How to complete this task. Which lines in the data below contain the word "README"? Return each of them.

Input data.
★ ★ ★ ★ ★
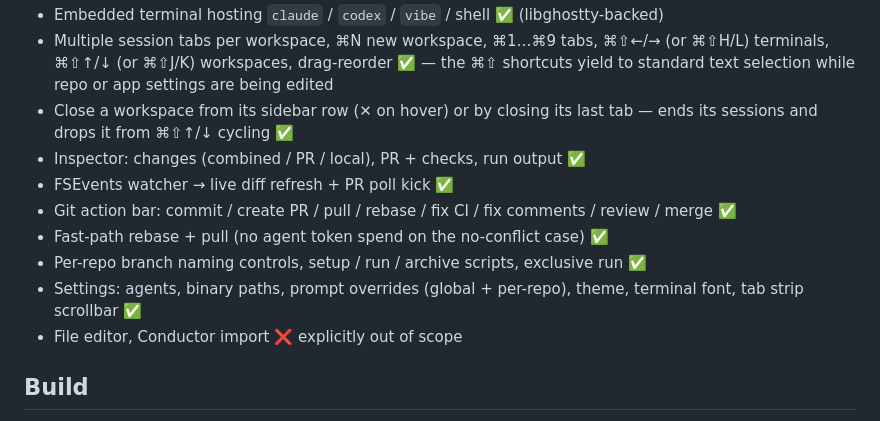
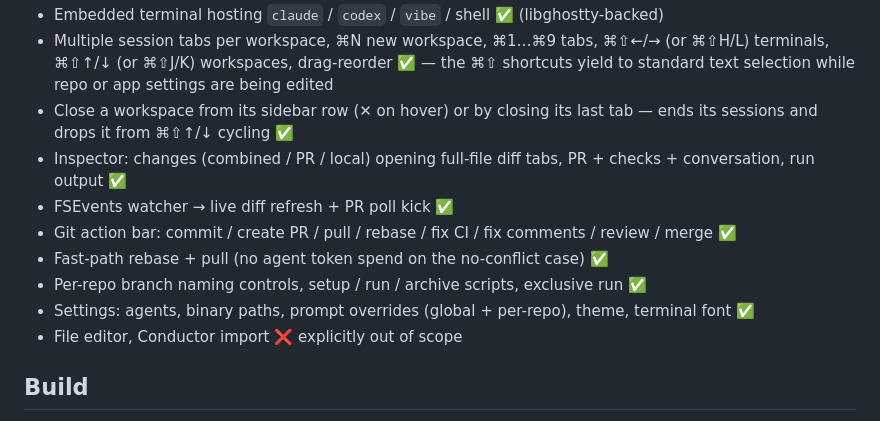
Before and after one commit to MartinRybergLaude/jetline, a Markdown page: README.md, the part around the change. GitHub-like rendering.

Commit message:
docs: update README for the merged PR tab and removed scrollbar setting

```diff
--- a/README.md
+++ b/README.md
@@ -14,12 +14,12 @@ action bar that fast-paths the common things and hands the rest to an agent.
 - Embedded terminal hosting `claude` / `codex` / `vibe` / shell ✅ (libghostty-backed)
 - Multiple session tabs per workspace, ⌘N new workspace, ⌘1…⌘9 tabs, ⌘⇧←/→ (or ⌘⇧H/L) terminals, ⌘⇧↑/↓ (or ⌘⇧J/K) workspaces, drag-reorder ✅ — the ⌘⇧ shortcuts yield to standard text selection while repo or app settings are being edited
 - Close a workspace from its sidebar row (✕ on hover) or by closing its last tab — ends its sessions and drops it from ⌘⇧↑/↓ cycling ✅
-- Inspector: changes (combined / PR / local), PR + checks, run output ✅
+- Inspector: changes (combined / PR / local) opening full-file diff tabs, PR + checks + conversation, run output ✅
 - FSEvents watcher → live diff refresh + PR poll kick ✅
 - Git action bar: commit / create PR / pull / rebase / fix CI / fix comments / review / merge ✅
 - Fast-path rebase + pull (no agent token spend on the no-conflict case) ✅
 - Per-repo branch naming controls, setup / run / archive scripts, exclusive run ✅
-- Settings: agents, binary paths, prompt overrides (global + per-repo), theme, terminal font, tab strip scrollbar ✅
+- Settings: agents, binary paths, prompt overrides (global + per-repo), theme, terminal font ✅
 - File editor, Conductor import ❌ explicitly out of scope
 
 ## Build
```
★ ★ ★ ★ ★
Solution to the problem.
Before and after one commit to MartinRybergLaude/jetline, a Markdown page: README.md, the part around the change. GitHub-like rendering.
docs: update README for the merged PR tab and removed scrollbar setting
--- a/README.md
+++ b/README.md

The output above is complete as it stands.